Together our fairy powers vanquished the darkness. The shadows shriveled and vanished with each burst of light. Glowing beacons of fairy light, we walked through the village, the forest, and field purifying the land. We found ourselves back by the river after we cleansed the shadows with fairy magic.

“We did it,” I laughed, exhausted but sensing somehow they were truly gone now. My body tingled with the use of magic and my senses burned with each sound, smell, and touch.

“I know, dear.” She took my hand, her eyes sad. “My old fairy touch was weak and I’m glad you were here to help, dear. We don’t hold on to magic forever. I will miss you when you go back, though I know she will be just like you.”

My stomach knotted with panic. “Go back? What do you mean? They left me here.”

“They will call you back home. They always do. Only the ones who were taken there know the truth but they will scarcely remember the fairy world. They know to fight the shadows when they come, as I did. I wish I could go back, but I am bound to my world as you are to yours, child.

They will come now. It’s time. I sense them calling. It’s almost dawn, child. Hurry and say your goodbyes before they call you.”

Panic welled inside me. “No! I won’t go. They can call me until the moon is blue but I won’t go!”

Returning to the fairy world was my dream since my first memory. Now I rejected it. I loved

Rylan. I could not leave now. I ran to the cottage, seeing my parents stirring from their fever, rescued by magic they did not know or understand. Rylan opened his eyes and grinned in his silly way. I fell to his side, crying as I kissed him. I held him close, feeling his heartbeat and warmth, committing the memory to my heart.

Then time stopped. No one moved and even the night moths were suspended on the air when they summoned me. The night air shimmered with fairy magic. Unwilling, I obeyed their call and left the cottage. I found myself beneath the silver moon in the forest. The fairy realm opened before me, its power shimmering like heaven. My old dream was a curse now. I cried in despair. There was no love for waiting for me there.

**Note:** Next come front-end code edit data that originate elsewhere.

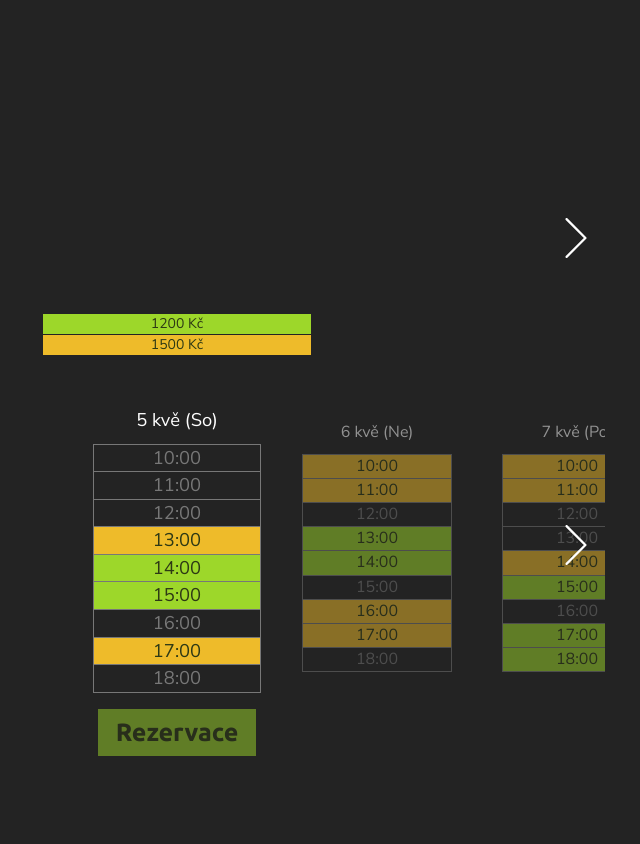
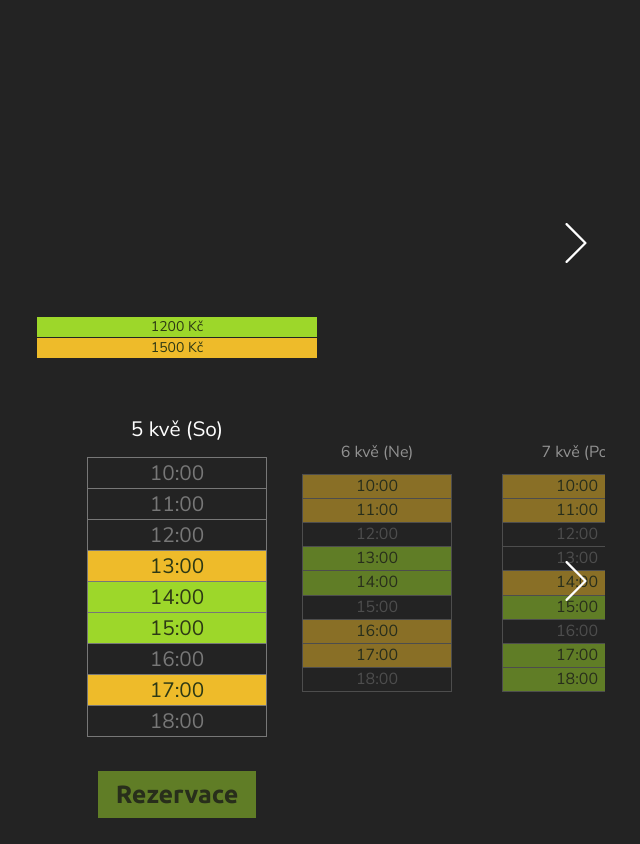
Before and after one commit to maxstep92/booking-system, a PHP site: page / in a window 1280 px wide. Shown: the whole page, without its empty margins (463-1103 px from the left). Before the commit the page ends 756 px from the top, so only its background shows below. Run offline with PHP 8.4, Linux system fonts and the light colour scheme; some libraries are stand-ins or nearby versions.

Commit message:
Changes in scroll and button - does not jump

```diff
--- a/frontend/css/main.css
+++ b/frontend/css/main.css
@@ -21,7 +21,7 @@
 }
 
 .carousel-item {
-  padding: 30px 25px 16px 25px;
+  padding: 40px 25px 16px 25px;
   -ms-flex-negative: 0;
       flex-shrink: 0;
   position: relative;
@@ -33,7 +33,7 @@
 }
 
 .carousel-item.selected {
-  padding: 16px;
+  padding: 10px;
   opacity: 1;
 }
 
@@ -127,6 +127,7 @@
 .day-container {
   width: 60%;
   max-width: 200px;
+  height: 380px;
 }
 .day-title {
   width: 100%;
@@ -158,16 +159,19 @@
   color: #2d3915;
 }
 
+/*
 .time-slot.available:hover {
   -webkit-transform: scale(1.0);
           transform: scale(1.0);
   background-color: #ffffff;
   border-color: transparent;
 }
+*/
 
 .day-container.selected .time-slot.available:hover,
 .day-container.selected .time-slot.selected {
   /* here changed*/
+  transition-delay: 1s;
   transition: transform 1s;
   -webkit-transform: scale(1.1);
           transform: scale(1.1);
@@ -177,10 +181,7 @@
 
 .day-container.selected > .day-title,
 .day-container.selected > .time-slot {
-  font-size: 1.15em;
-  /*transition: font-size .2s ease-in-out;
-  -moz-transition: font-size .2s ease-in-out;
-  -webkit-transition: font-size .2s ease-in-out;*/
+  /*font-size: 1.3rem; >> implements as a zoom in js*/
 }
 
 /* Book button */
--- a/frontend/scripts/script.js
+++ b/frontend/scripts/script.js
@@ -20,8 +20,6 @@
 	var game_name = $('.mission-container.selected').attr('id');
 
 	getTemplateDays('./backend/data/' + game_name + '.json');
-
-
 };
 
 function checkReservationButton() {
@@ -174,6 +172,8 @@
 	//arrow
 	$('.day.scroll-arrow-right').addClass('active');
 
+	$('.day-container.selected').children().css({"zoom": "130%"});
+
 	addEventsForTemplateDays();
 
 	//add some aditional logic after rendering template days
@@ -198,18 +198,20 @@
 					$(event.target).addClass('selected');
 				}
 			}
+		}
 
 		/*
 		*	different day
 		*/
 		if (!$(this).hasClass('selected')) {
+			$('.day-container.selected').children().animate({"zoom": "100%"}, 80);
 			//remove old selection
 			$(this).siblings('.selected').children('.time-slot').removeClass('selected');
 			$(this).siblings('.selected').removeClass('selected');
 
 			//add new selection
 			$(this).addClass('selected');
-				if($(event.target).hasClass('time-slot')) {
+			if($(event.target).hasClass('available')) {
 				$(event.target).addClass('selected');
 			}
 
@@ -217,13 +219,13 @@
 
 			//change pixels of elements to make animation
 			var pixels = i * 200;
+			$('.day-container.selected').children().animate({"zoom": "130%"}, 300);
       		$('.day-container').attr('style', 'left: -' + pixels + 'px;');
-
  			checkArrows('day-container', i, 'day');
 		}
 
 		checkReservationButton();
-		}
+		//}
 	});
 
 	//event listener : onclick-scroll by click on arrows
@@ -231,6 +233,7 @@
 
 		if ($(event.target).hasClass('scroll-arrow')) {
 			var selected_time_onfocus = $(this).find('.day-container.selected');
+			$(selected_time_onfocus).children().animate({"zoom": "100%"}, 70);
 
 			var i = $('.day-container').index(selected_time_onfocus);
 
@@ -244,6 +247,7 @@
 				selected_time_onfocus = $('.day-container').get(i-1);
 				$(selected_time_onfocus).addClass('selected');
 
+				$('.day-container.selected').children().animate({"zoom": "130%"}, 180);
 				$('.day-container').attr('style', 'left: -' + pixels + 'px;');
 
 				checkArrows('day-container', (i-1), 'day');
@@ -261,6 +265,7 @@
 				selected_time_onfocus = $('.day-container').get(i+1);
 				$(selected_time_onfocus).addClass('selected');
 
+				$('.day-container.selected').children().animate({"zoom": "130%"}, 180);
 				$('.day-container').attr('style', 'left: -' + pixels + 'px;');
 
 				checkArrows('day-container', (i+1), 'day');
```
Lines whose indentation alone changed are shown as unchanged.
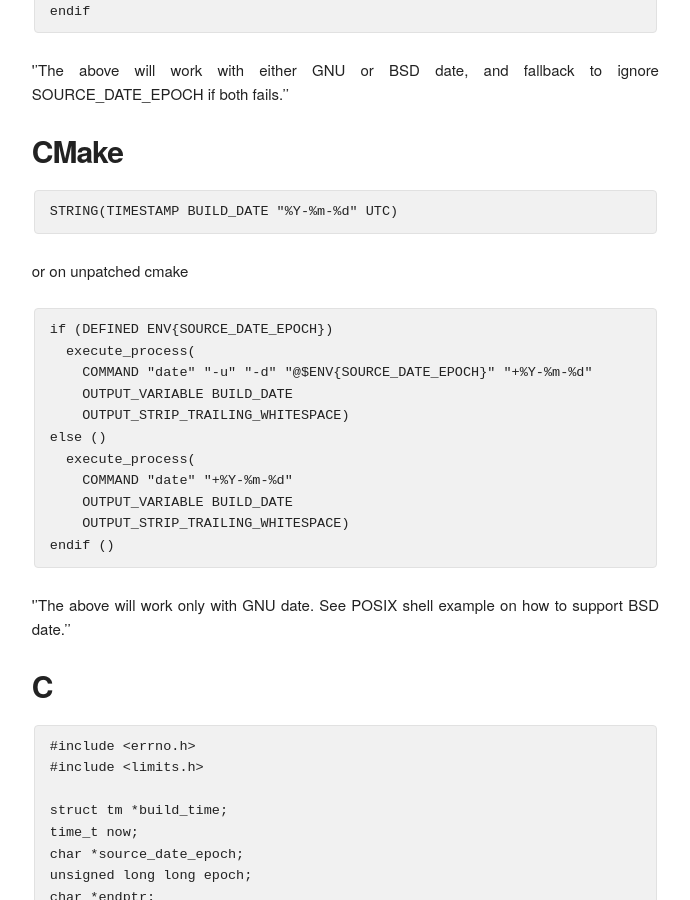
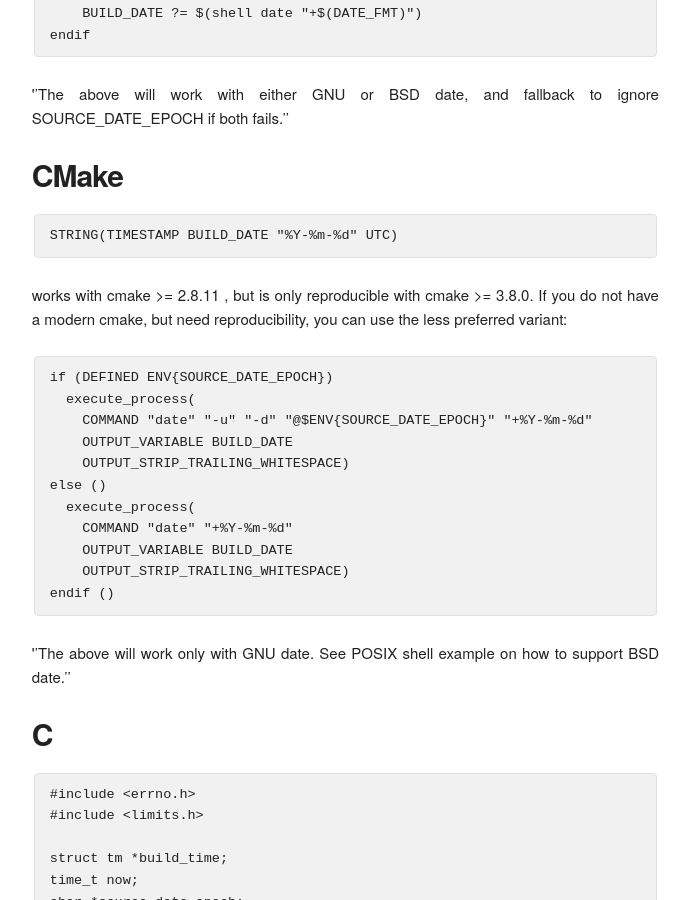
Before and after one commit to prototypefund/reproducible-website, a Jekyll site: the page built from _docs/source-date-epoch.md, in a window 1280 px wide and 900 px high, scrolled down 3365 px. Shown: the whole window, without its empty margins (461-1151 px from the left). Built offline with Jekyll 4.4.1, drawn with Linux system fonts in a browser that asks for light colours; some web fonts are replaced; some of the changed text lies outside the part shown.

Commit message:
docs/S_D_E: update cmake info

````diff
--- a/_docs/source-date-epoch.md
+++ b/_docs/source-date-epoch.md
@@ -52,8 +52,9 @@
 
 We are persuading upstream tools to support this directly. You may help by writing patches for these tools; please add links to the bug reports here so we know, and to act as an example resource for future patch writers.
 
- Pending:: [gettext](https://bugs.debian.org/792687), [qt4-x11](https://bugs.debian.org/794681) [cmake upstream](https://gitlab.kitware.com/cmake/cmake/merge_requests/432)
+ Pending:: [gettext](https://bugs.debian.org/792687), [qt4-x11](https://bugs.debian.org/794681)
  Complete::
+  * [cmake](https://gitlab.kitware.com/cmake/cmake/merge_requests/432) (>= 3.8.0)
   * [docbook-utils](https://bugs.debian.org/800797) (Debian >= 0.6.14-3.1, upstream TODO)
   * [doxygen](https://bugs.debian.org/792201) (>= [1.8.12](https://github.com/doxygen/doxygen/commit/9a2c7bbfb0c53b4532db7280e6804c7ce76d70a3), Debian pending)
   * [debhelper](https://bugs.debian.org/791823) (>= 9.20151004)
@@ -128,7 +129,8 @@
 STRING(TIMESTAMP BUILD_DATE "%Y-%m-%d" UTC)
 ```
 
-or on unpatched cmake
+works with cmake >= 2.8.11 , but is only reproducible with cmake >= 3.8.0.
+If you do not have a modern cmake, but need reproducibility, you can use the less preferred variant:
 
 ```
 if (DEFINED ENV{SOURCE_DATE_EPOCH})
````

From the veil stepped a girl who looked just like me. The human Lily. She walked toward me. I touched my hand to hers, as I had as an infant and in that instant we exchanged our memories of all things since the day I came to this world. We parted and she passed me, walking to the small house where Rylan and my parents waited, miraculously recovering from their sickness.

Their enchantment pulled me through the veil against my will, taking me away from my parents. From old Bess. From my beloved Rylan. I wept with sorrow as the mist carried me to the Fairy Realm.

All Changelings are orphans. We are taken from our fairy home to a mortal world without magic. We are left in the place of the human children they take. We teach the humans who return how to defend it. There is a price for magic in the human world. Changelings pay the price.

I still wear her face, though it haunts me when I see my reflection. My changeling parents welcomed me home, but they are strangers and I have no love for them. I cling to my mortal memory. Love altered my changeling heart. I despair in this land of magic. I find no solace here. Sometimes, I glimpse Rylan through the mist. We live in the same world but divided, so he cannot see me. I wonder if he senses I watch him. Does he know she is not me? How can he love her? She is the changeling now.

I wait by the misty veil that separates our worlds. I wish my magic could reach him, so he could find me again.